TRY IT: Check the data underneath for lines holding the word "animation", and state only how many you find.
(Beginning of DATA TO PROCESS)
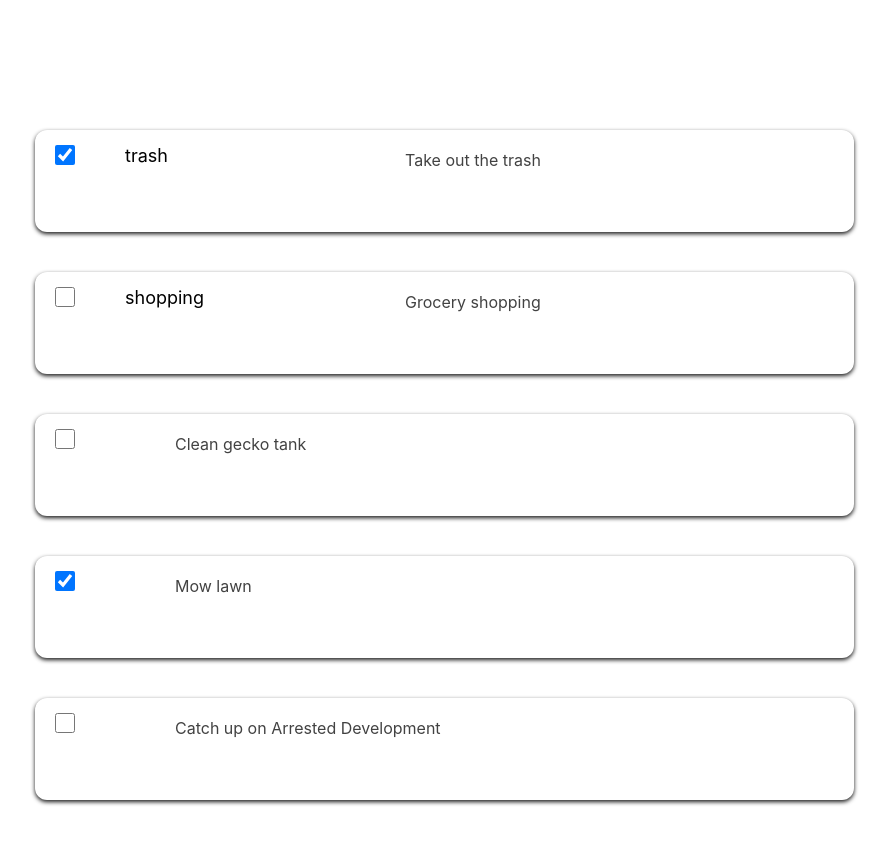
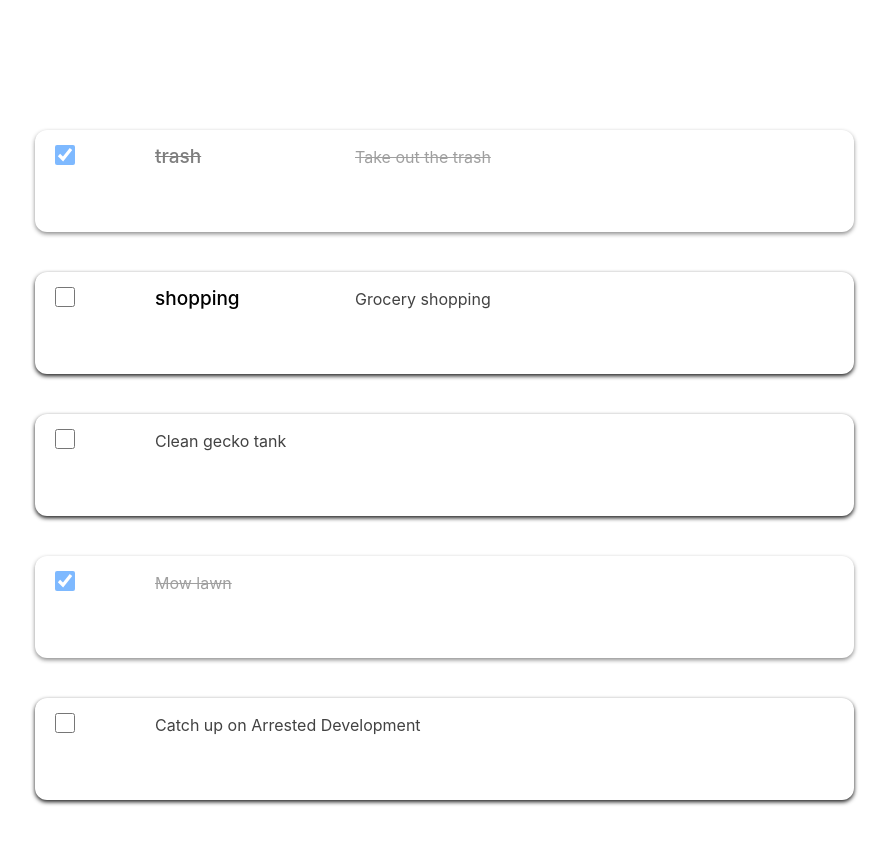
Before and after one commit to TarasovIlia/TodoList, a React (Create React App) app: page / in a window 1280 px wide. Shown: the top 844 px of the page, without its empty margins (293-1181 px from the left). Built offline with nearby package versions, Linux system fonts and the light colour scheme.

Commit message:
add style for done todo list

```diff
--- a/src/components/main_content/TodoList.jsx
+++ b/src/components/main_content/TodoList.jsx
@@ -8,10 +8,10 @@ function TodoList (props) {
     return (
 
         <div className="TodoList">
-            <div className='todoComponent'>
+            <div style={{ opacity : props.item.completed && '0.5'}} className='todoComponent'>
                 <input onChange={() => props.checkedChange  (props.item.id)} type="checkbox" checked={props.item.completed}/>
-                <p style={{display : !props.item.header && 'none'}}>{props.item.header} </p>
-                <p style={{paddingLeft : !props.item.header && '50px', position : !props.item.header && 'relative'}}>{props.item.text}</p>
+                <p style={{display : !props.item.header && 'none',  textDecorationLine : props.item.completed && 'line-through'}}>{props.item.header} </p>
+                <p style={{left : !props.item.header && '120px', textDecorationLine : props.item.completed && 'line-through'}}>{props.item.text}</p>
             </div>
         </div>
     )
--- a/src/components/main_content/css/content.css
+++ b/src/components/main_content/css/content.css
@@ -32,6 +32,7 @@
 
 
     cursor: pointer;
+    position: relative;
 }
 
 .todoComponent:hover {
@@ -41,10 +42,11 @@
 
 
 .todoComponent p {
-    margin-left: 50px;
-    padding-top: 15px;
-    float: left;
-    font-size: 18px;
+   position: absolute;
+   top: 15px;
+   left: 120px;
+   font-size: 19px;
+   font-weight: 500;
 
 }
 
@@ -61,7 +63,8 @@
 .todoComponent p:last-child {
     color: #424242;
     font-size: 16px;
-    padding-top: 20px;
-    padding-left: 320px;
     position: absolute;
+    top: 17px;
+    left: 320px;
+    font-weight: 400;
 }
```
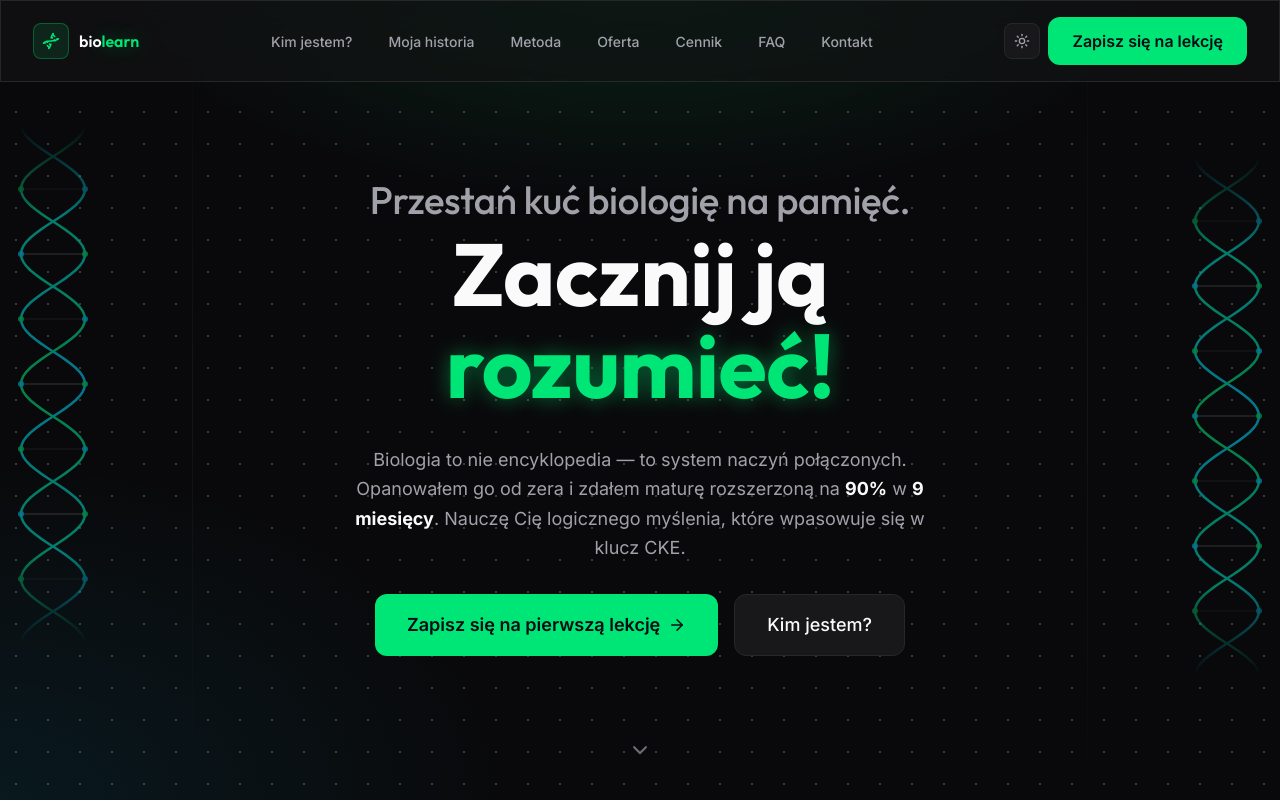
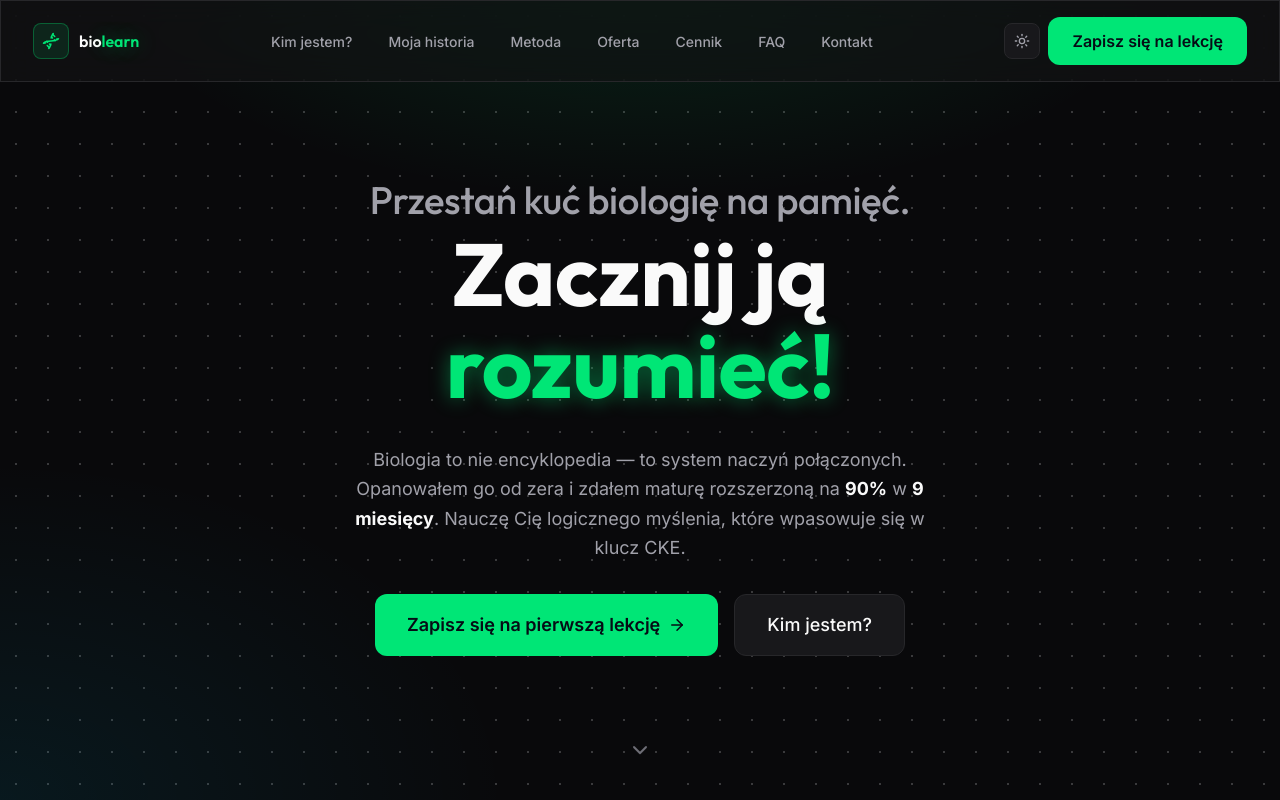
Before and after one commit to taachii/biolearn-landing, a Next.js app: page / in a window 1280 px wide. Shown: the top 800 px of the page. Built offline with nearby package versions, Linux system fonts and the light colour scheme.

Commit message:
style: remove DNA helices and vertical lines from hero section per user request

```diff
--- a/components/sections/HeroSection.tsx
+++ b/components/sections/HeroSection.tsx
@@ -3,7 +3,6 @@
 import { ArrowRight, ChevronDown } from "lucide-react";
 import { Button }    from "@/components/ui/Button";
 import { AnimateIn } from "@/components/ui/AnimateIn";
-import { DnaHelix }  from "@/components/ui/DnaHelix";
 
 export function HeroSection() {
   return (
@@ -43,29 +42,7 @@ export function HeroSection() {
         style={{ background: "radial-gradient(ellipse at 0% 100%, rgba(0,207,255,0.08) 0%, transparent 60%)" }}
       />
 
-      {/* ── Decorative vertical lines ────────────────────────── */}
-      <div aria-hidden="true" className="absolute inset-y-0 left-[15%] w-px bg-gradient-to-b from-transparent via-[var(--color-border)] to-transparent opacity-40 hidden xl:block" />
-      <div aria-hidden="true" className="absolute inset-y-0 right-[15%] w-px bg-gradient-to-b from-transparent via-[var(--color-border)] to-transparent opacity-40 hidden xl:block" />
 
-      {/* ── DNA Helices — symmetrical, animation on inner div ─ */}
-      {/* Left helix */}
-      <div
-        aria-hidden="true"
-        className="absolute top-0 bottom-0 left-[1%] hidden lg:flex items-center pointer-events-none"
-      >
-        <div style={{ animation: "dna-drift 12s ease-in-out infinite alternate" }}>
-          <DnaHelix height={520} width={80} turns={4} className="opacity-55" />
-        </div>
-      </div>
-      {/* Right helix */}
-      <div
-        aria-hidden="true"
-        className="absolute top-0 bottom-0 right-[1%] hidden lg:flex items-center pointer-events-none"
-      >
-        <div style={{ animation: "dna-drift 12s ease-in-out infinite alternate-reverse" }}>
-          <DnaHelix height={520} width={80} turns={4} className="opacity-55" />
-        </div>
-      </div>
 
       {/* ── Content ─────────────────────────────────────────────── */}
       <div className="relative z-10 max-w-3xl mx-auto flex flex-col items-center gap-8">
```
(End of DATA TO PROCESS)
THE COMPLETED TASK: 3